On the night of February 9th, 2016, L.A. film producer Ross Putman started a Twitter account with the username @femscriptintros. Mere days later, he has 56 thousand followers. Why? Because he tweets ridiculously sexist introductions for female characters (changing their names to 'JANE') in real scripts. Every single one, in some way, refers to the woman's superficial appearance with usually no mention of the character's personality.
This is his first tweet:
What I love about this one, is the implication that women athletes are not attractive, especially in jeans. As if somehow playing sports and wearing jeans cause women to be too masculine. I'm sorry, did my grandmother, who was born in 1925, write this script?
Some other good ones are as follows:
(Some of the comments hilariously help to clarify the insanity:
@EmilyCello - "big bed"'is important. Small bed really would have ruined it."
This one's great isn't it? Dissing models and women who aren't models all in the same sentence. There must be some kind of award for slyly insulting half of the entire population in a matter of 14 words.
This has got to be my favorite so far, it's worse than the athlete one. Now apparently women can't be professionals and care about their appearance at the same time. So, I'm confused. If I show up to work looking like a slob, does that mean I'm actually being professional? Aahhh, now I get it. No wonder everyone at work thinks I'm a slacker, my appearance is too polished.

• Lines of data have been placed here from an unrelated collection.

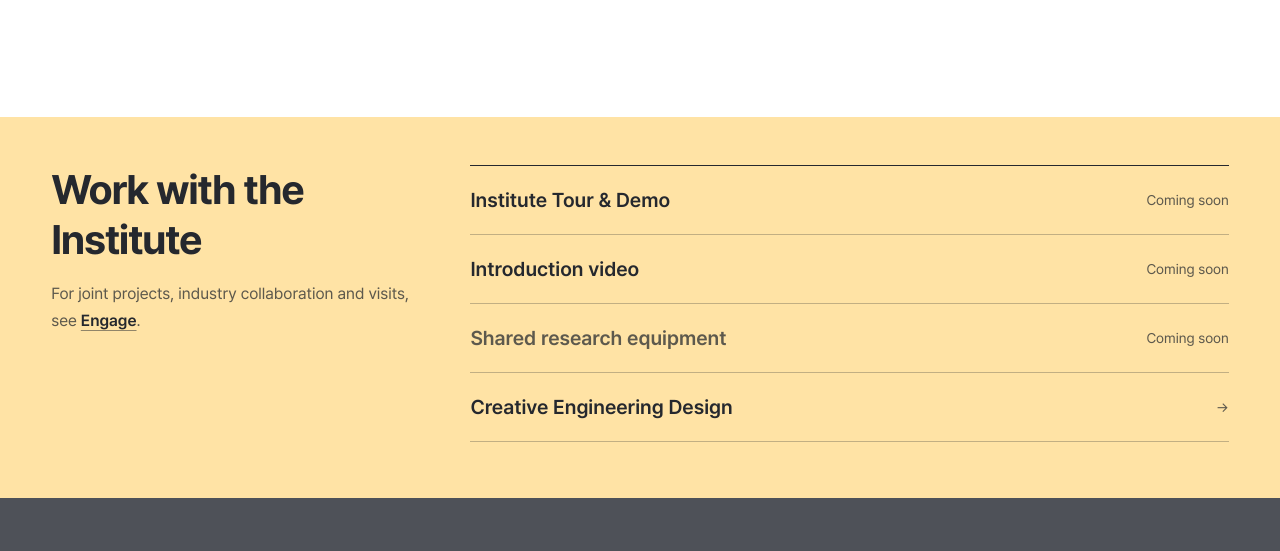
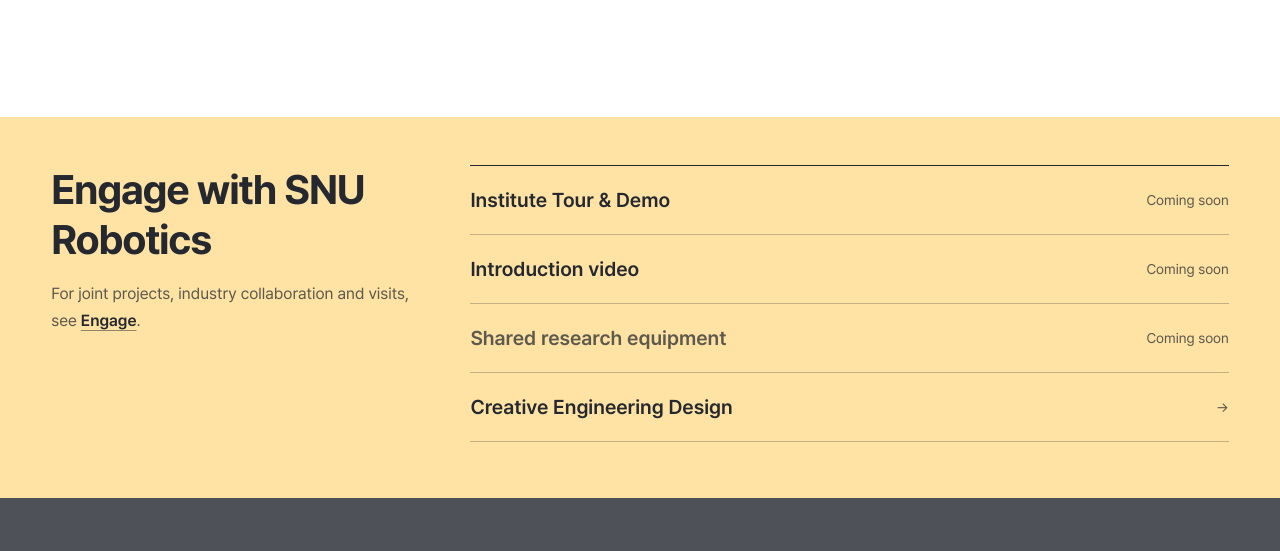
Before and after one commit to snuroboticsinstitute/snuroboticsinstitute.github.io, a plain HTML site: page dist/en/index.html in a window 1280 px wide. Shown: the part 3650-4201 px from the top of the page. Drawn offline with Linux system fonts and the light colour scheme.

Commit message:
English home: heading reads Engage with SNU Robotics
Co-Authored-By: Claude Fable 5.2 <noreply@anthropic.com>
Claude-Session: https://claude.ai/code/session_01WA1STtRr5wsBSjDvXkueWR

```diff
--- a/dist/en/index.html
+++ b/dist/en/index.html
@@ -784,7 +784,7 @@ section[data-route="/ced/"] .pg-head{margin-bottom:28px}
   <section class="engage" aria-labelledby="engage-title">
     <div class="wrap">
       <div>
-        <h2 id="engage-title">Work with the Institute</h2>
+        <h2 id="engage-title">Engage with SNU Robotics</h2>
         <p class="lede">For joint projects, industry collaboration and visits, see <a class="u" href="#/engage/">Engage</a>.</p>
       </div>
       <ul>
```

Now this is all well and good, and I'm so glad that word is getting out about the sexism that still happens in today's world. However, as Teresa Jusino fabulously points out in her article titled, "Ross Putman’s @Femscriptintros is Great, But Let’s Talk About the Women Who Came Before Him," others have done this before. WOMEN have been bringing the problem of sexism in scripts and casting calls for years, forever being ignored and ridiculed. When women point out these problems, they're "bitches," but when a man points them out, he's progressive and a hero and people suddenly start paying attention.
I also love how Jusino's article points out the similarities between the daily battles women face and the daily battles minorities face. There always seems to be 2 different anthropology fights happening in the world: the fight for equality for women and the fight for equality for minorities. Why can't it all be one fight? EQUALITY FOR ALL.
Are social media accounts like Ross Putnam's enough for tackling these daily encounters with discrimination? Or should Hollywood and the world be doing more to combat and eliminate these problems?